▸ WHAT TO WORK ON
Copy every line of the listing that holds the string "Above".

▸ SUPPLIED DATA
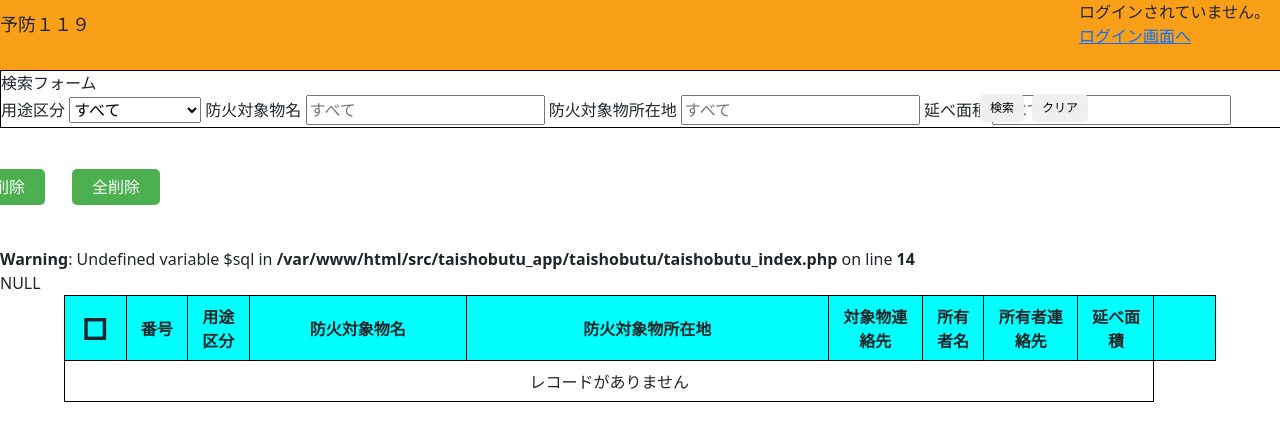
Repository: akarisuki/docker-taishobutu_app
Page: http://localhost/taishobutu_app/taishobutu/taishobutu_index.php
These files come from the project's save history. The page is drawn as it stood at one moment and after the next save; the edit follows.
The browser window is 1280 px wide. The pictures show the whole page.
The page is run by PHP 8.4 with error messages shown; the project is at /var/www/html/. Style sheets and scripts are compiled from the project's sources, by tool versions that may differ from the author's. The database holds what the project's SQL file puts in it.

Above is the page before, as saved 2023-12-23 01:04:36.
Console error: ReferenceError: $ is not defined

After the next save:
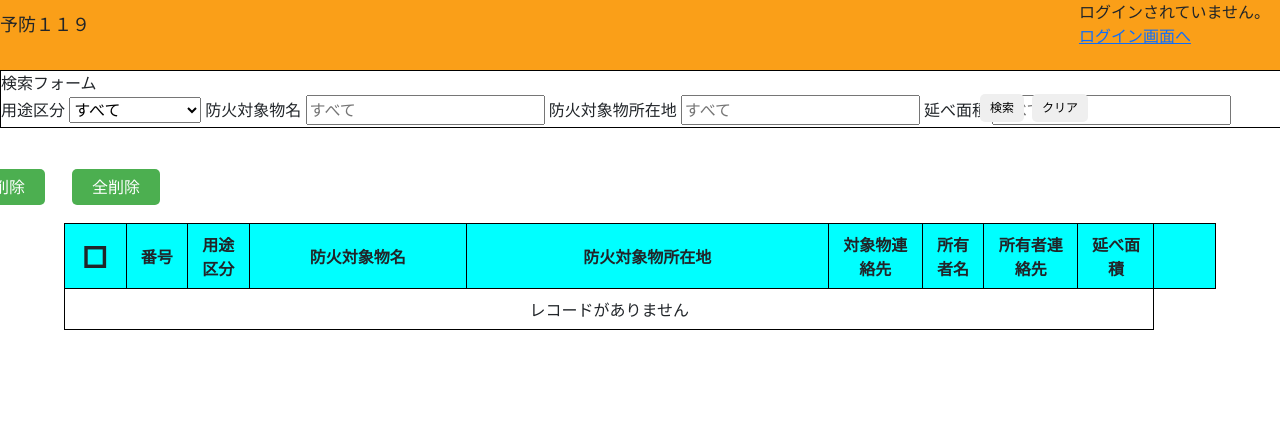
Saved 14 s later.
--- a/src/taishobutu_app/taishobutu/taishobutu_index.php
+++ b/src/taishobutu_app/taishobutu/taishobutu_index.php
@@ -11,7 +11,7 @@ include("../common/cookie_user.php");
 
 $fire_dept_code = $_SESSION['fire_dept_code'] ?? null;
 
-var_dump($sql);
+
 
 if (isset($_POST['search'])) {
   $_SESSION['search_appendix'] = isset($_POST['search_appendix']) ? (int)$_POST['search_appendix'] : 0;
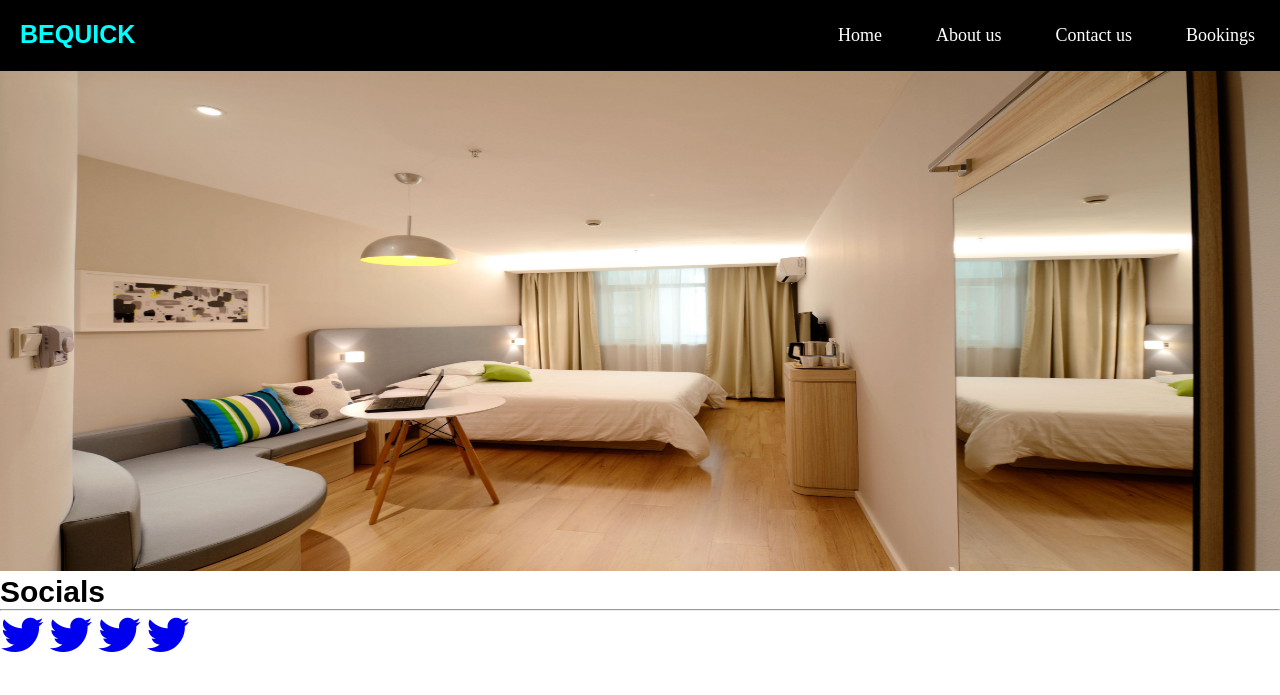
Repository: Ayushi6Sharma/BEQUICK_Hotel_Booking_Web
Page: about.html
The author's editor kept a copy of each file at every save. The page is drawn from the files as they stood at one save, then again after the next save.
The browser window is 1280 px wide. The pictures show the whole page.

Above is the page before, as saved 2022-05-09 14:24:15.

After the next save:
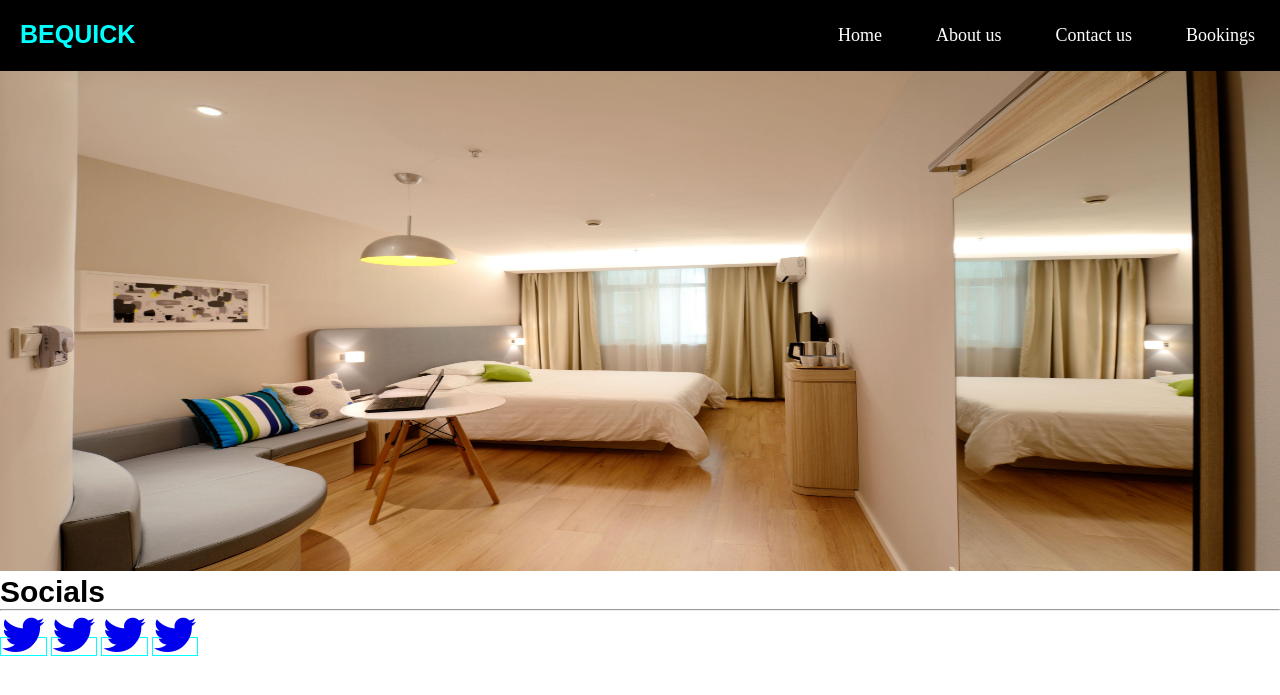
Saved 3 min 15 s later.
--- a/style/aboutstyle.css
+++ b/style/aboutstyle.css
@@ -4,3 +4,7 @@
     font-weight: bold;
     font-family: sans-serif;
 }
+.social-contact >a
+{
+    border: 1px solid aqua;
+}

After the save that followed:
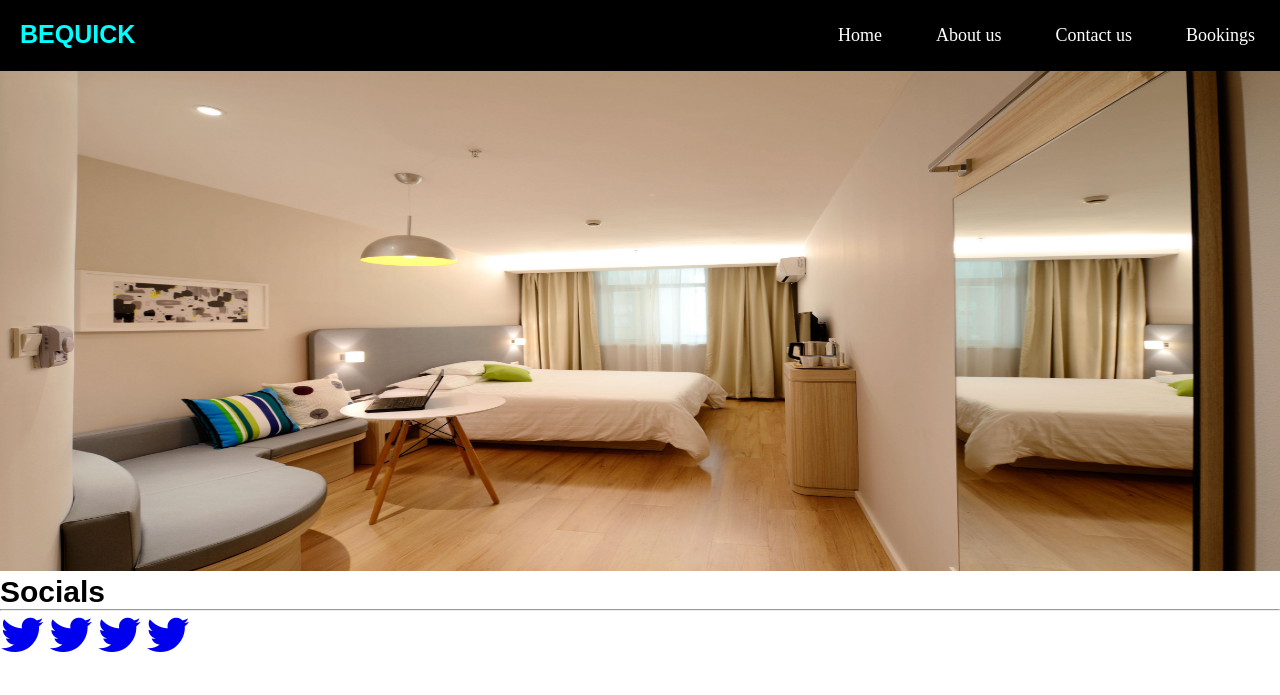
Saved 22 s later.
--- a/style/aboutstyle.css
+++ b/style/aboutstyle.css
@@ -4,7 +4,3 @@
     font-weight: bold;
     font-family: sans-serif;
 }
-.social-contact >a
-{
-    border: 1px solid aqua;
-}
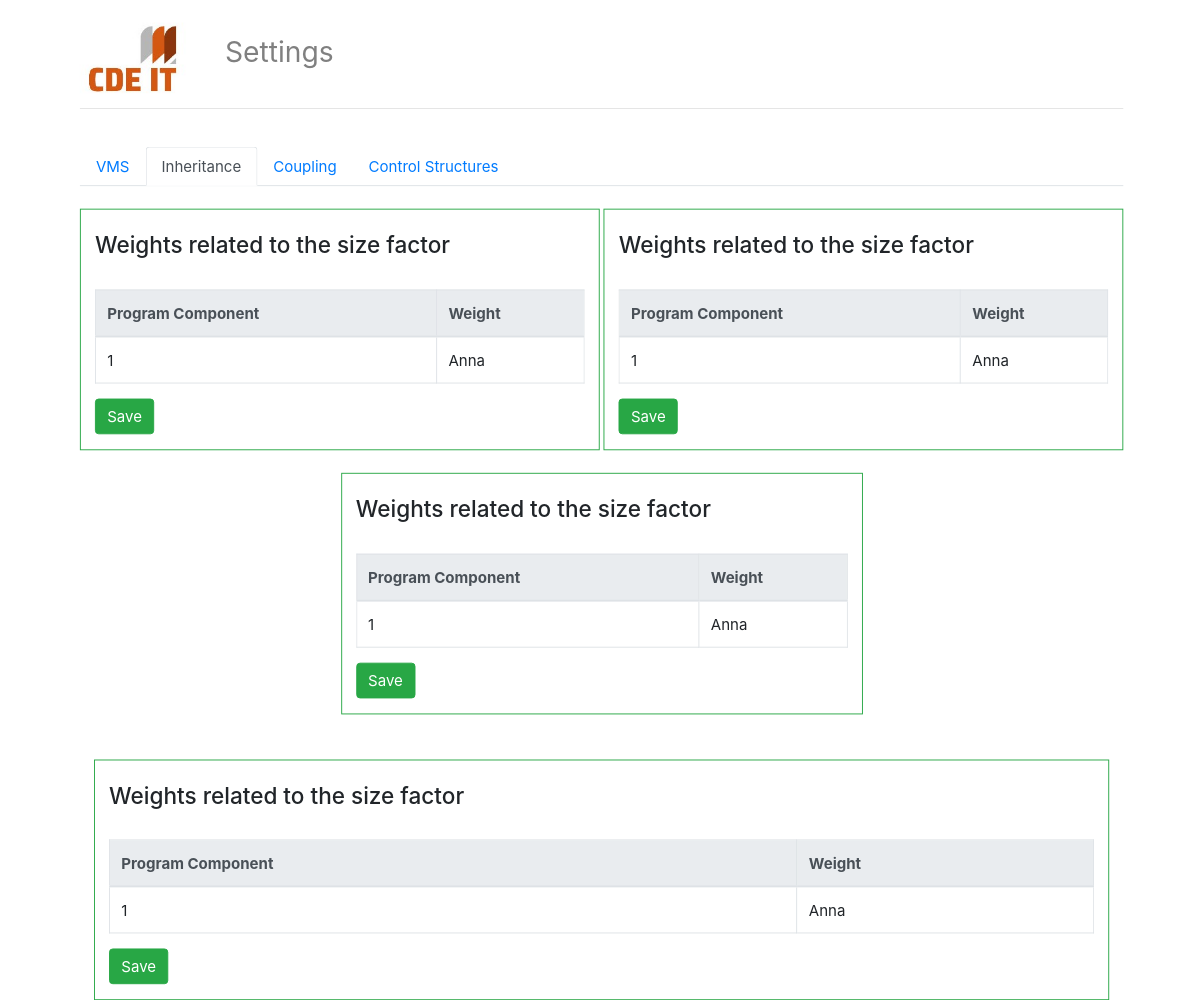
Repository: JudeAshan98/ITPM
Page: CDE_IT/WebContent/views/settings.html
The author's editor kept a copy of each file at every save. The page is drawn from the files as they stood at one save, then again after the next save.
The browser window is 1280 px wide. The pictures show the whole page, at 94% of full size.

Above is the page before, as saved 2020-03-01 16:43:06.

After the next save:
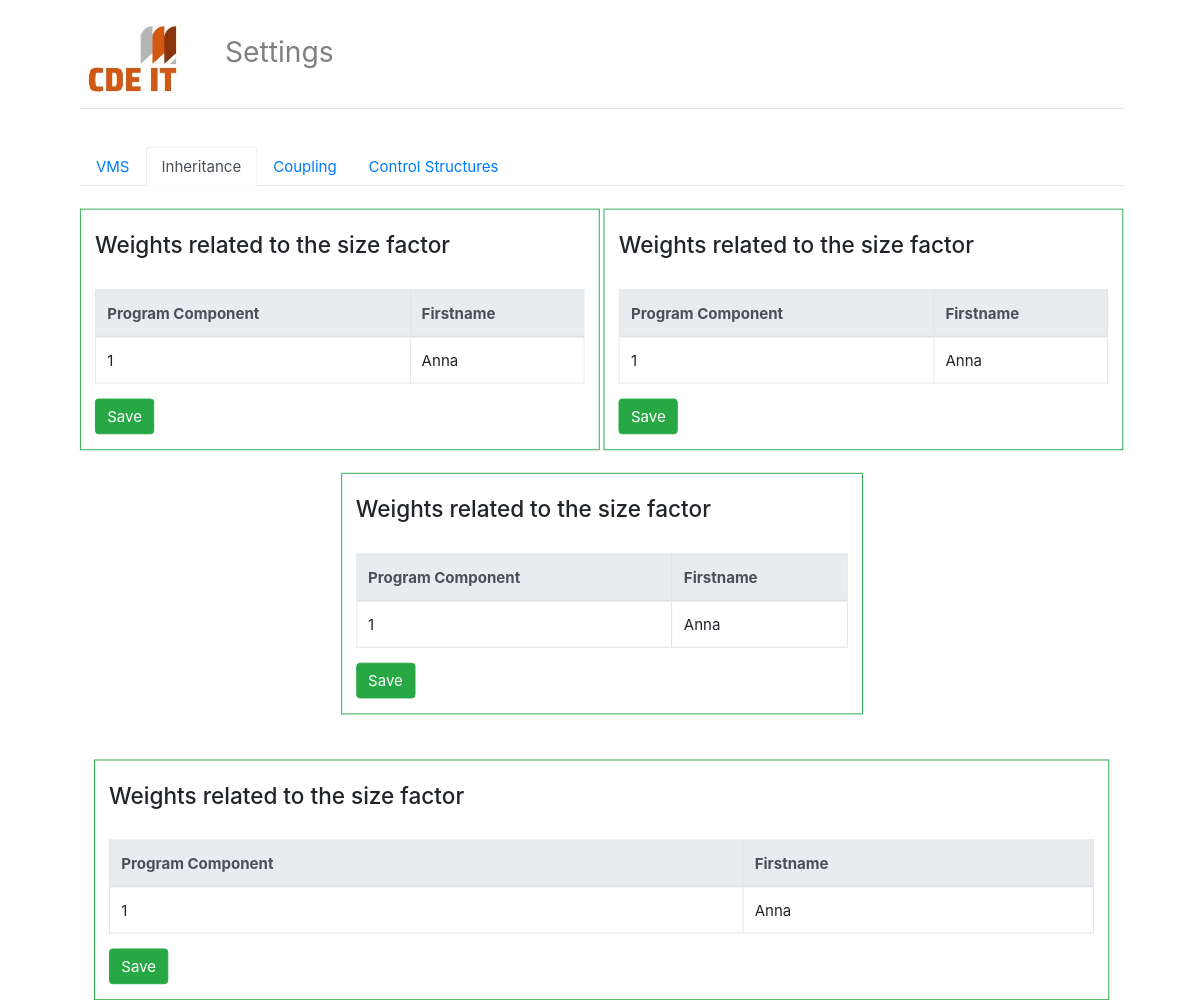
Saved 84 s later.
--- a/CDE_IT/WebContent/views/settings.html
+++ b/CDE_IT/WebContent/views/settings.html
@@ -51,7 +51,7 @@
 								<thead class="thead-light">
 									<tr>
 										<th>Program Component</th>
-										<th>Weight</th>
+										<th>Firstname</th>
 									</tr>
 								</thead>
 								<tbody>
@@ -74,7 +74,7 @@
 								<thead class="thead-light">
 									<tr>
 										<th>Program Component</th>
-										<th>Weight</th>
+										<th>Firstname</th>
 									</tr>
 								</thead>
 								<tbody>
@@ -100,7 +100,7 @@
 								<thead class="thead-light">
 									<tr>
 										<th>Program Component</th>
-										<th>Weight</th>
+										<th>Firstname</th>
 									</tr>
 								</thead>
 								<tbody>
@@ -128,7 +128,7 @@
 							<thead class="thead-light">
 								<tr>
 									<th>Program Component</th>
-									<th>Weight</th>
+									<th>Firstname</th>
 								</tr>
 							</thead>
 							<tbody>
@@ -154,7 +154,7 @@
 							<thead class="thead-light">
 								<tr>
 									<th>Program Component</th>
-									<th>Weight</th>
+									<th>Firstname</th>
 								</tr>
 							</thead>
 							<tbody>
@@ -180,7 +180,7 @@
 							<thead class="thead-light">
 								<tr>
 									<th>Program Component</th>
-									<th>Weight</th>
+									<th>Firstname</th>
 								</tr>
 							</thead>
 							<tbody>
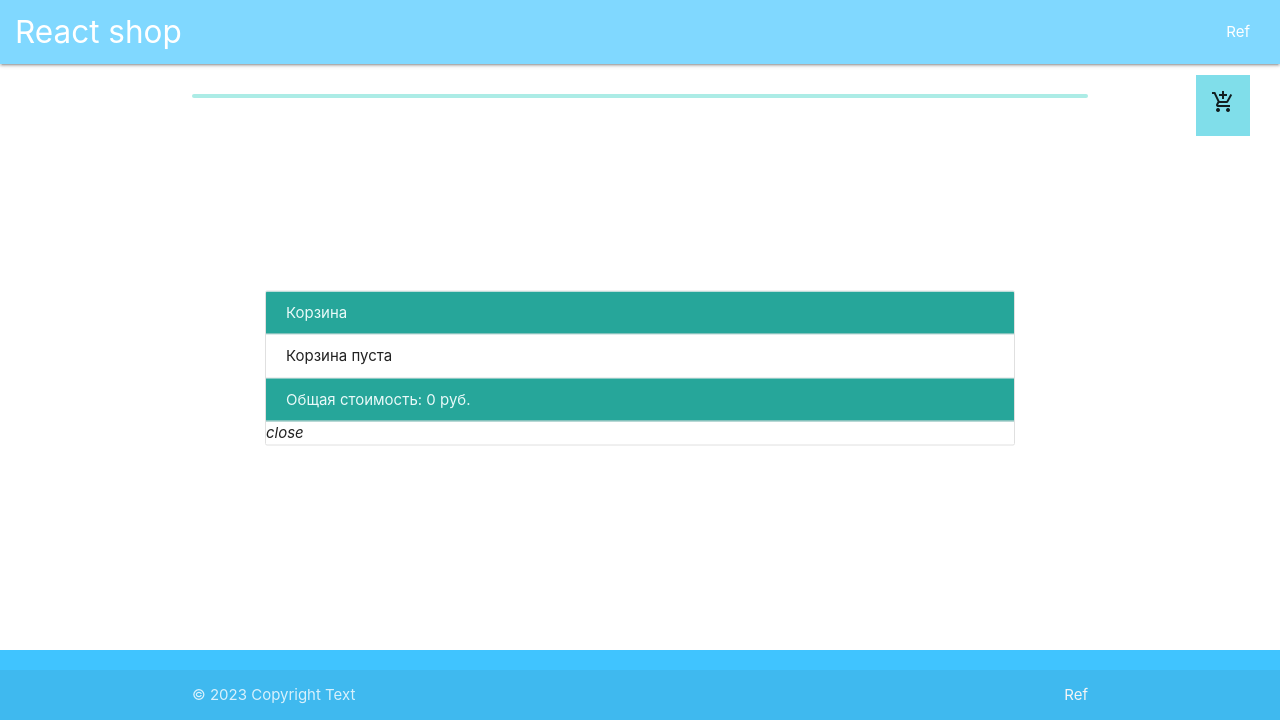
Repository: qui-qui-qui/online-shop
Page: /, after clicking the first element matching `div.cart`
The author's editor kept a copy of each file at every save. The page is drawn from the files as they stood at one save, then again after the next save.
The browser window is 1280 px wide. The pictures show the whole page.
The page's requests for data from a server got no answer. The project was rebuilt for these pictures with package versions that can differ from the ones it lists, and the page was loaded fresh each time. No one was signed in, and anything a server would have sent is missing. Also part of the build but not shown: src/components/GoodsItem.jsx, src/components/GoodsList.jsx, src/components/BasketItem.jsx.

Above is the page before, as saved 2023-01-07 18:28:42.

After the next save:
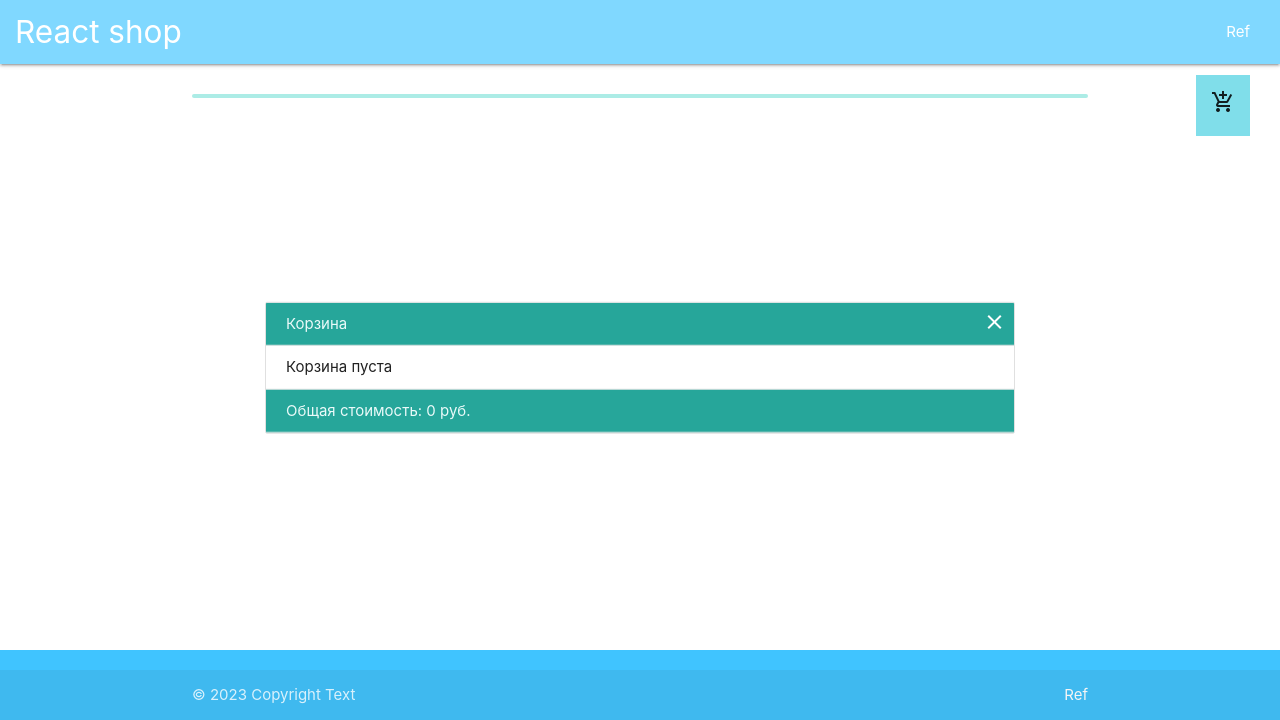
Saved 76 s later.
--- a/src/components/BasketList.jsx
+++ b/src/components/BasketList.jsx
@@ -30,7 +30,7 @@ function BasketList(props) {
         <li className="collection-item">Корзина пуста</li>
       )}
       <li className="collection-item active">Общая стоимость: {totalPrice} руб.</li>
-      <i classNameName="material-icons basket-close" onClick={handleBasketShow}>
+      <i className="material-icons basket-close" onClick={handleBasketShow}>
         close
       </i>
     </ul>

▸ RESULT
Above is the page before, as saved 2023-12-23 01:04:36.
Above is the page before, as saved 2022-05-09 14:24:15.
Above is the page before, as saved 2020-03-01 16:43:06.
Above is the page before, as saved 2023-01-07 18:28:42.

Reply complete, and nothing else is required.